_What this task involves:_ Scan the entries for lines with the word "minipage" and copy those lines.
◇ ◇ ◇ ◇ ◇ ◇ ◇
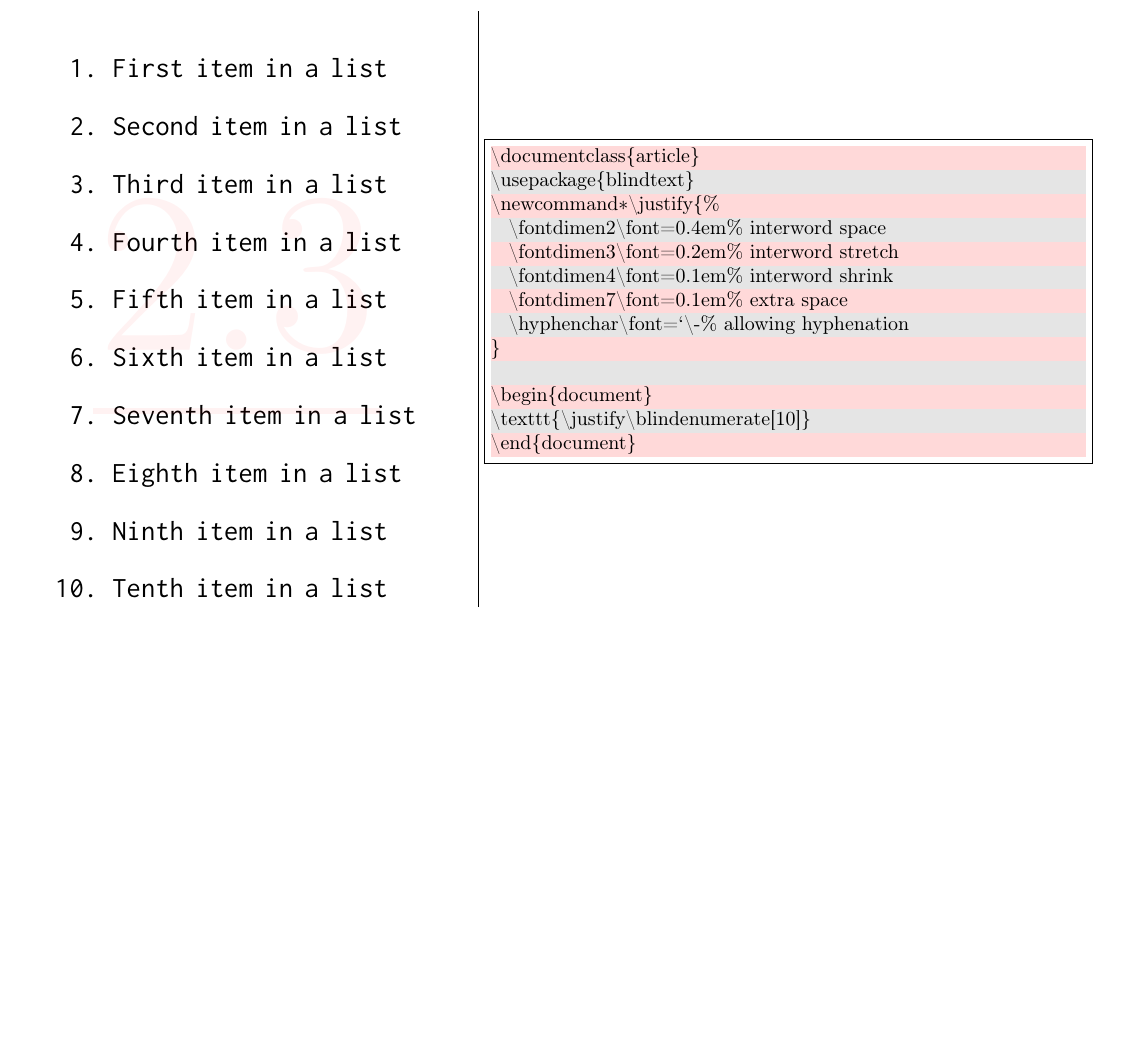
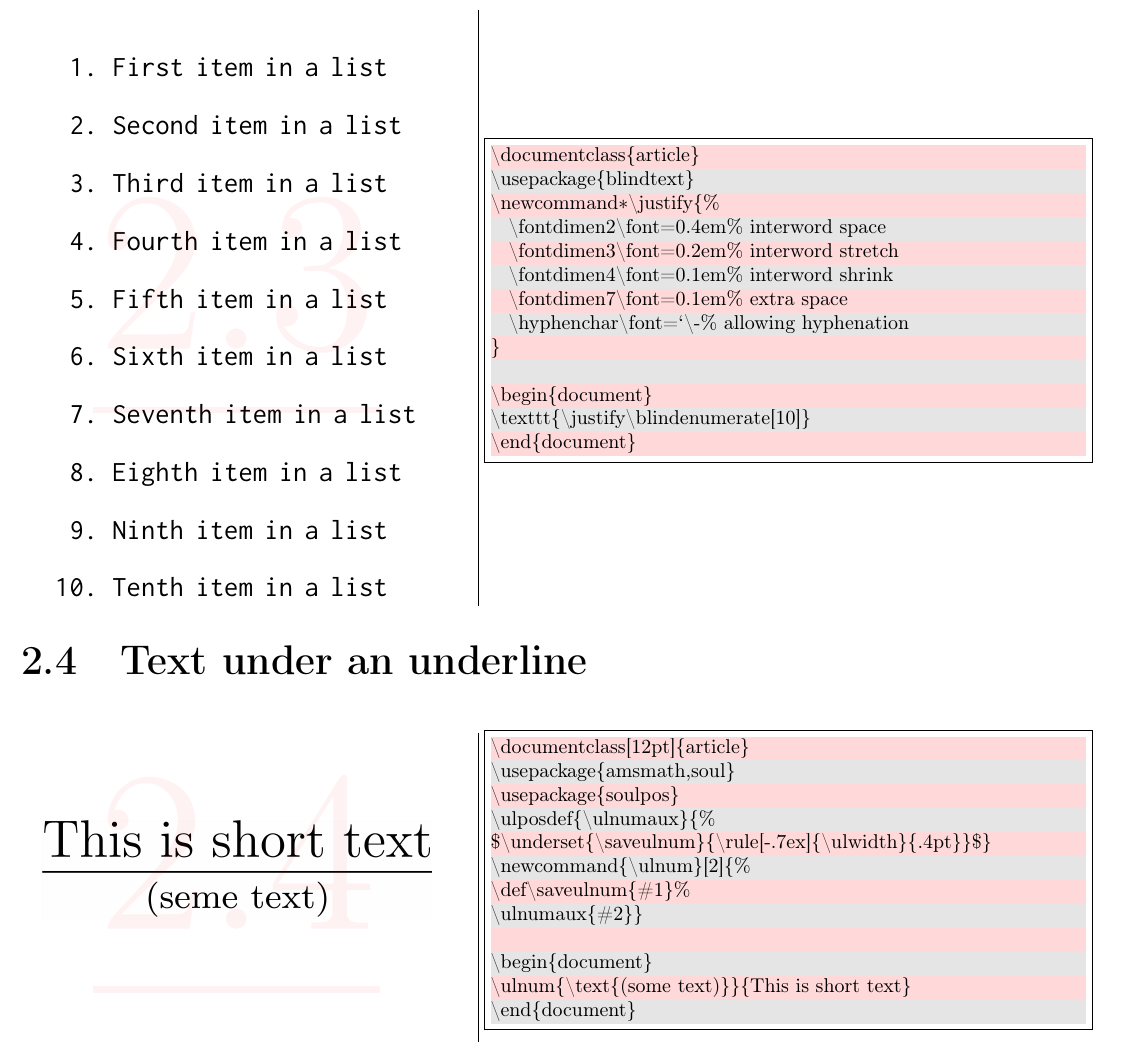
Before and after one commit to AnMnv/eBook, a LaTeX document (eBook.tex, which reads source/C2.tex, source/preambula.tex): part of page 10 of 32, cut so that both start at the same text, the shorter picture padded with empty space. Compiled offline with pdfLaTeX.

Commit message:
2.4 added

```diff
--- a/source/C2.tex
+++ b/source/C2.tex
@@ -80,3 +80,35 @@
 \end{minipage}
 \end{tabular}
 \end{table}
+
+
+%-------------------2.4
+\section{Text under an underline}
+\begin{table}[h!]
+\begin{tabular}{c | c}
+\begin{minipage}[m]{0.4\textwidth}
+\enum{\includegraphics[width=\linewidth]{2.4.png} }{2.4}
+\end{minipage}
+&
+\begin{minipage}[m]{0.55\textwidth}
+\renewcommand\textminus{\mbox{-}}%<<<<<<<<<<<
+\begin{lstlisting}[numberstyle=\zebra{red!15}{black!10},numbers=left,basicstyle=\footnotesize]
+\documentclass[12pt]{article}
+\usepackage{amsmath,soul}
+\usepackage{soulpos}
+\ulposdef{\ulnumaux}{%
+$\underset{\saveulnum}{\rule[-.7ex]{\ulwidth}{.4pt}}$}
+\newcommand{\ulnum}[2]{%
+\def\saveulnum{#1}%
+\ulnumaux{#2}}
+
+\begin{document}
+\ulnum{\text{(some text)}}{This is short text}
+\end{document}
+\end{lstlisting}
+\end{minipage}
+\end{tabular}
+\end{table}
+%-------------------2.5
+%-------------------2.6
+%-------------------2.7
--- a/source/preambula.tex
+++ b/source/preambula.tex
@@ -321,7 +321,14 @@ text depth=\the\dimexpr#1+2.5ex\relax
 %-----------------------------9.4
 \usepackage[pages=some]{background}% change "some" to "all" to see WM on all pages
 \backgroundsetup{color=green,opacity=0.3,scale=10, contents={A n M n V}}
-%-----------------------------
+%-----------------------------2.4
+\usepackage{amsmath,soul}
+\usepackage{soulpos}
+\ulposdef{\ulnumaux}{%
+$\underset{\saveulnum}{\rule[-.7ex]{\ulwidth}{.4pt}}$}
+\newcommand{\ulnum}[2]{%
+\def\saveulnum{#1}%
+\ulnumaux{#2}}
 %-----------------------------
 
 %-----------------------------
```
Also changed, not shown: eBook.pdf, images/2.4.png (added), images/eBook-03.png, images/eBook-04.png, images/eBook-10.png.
◇ ◇ ◇ ◇ ◇ ◇ ◇
_Solved problem:_
 \end{minipage}
+\begin{minipage}[m]{0.4\textwidth}
+\end{minipage}
+\begin{minipage}[m]{0.55\textwidth}
+\end{minipage}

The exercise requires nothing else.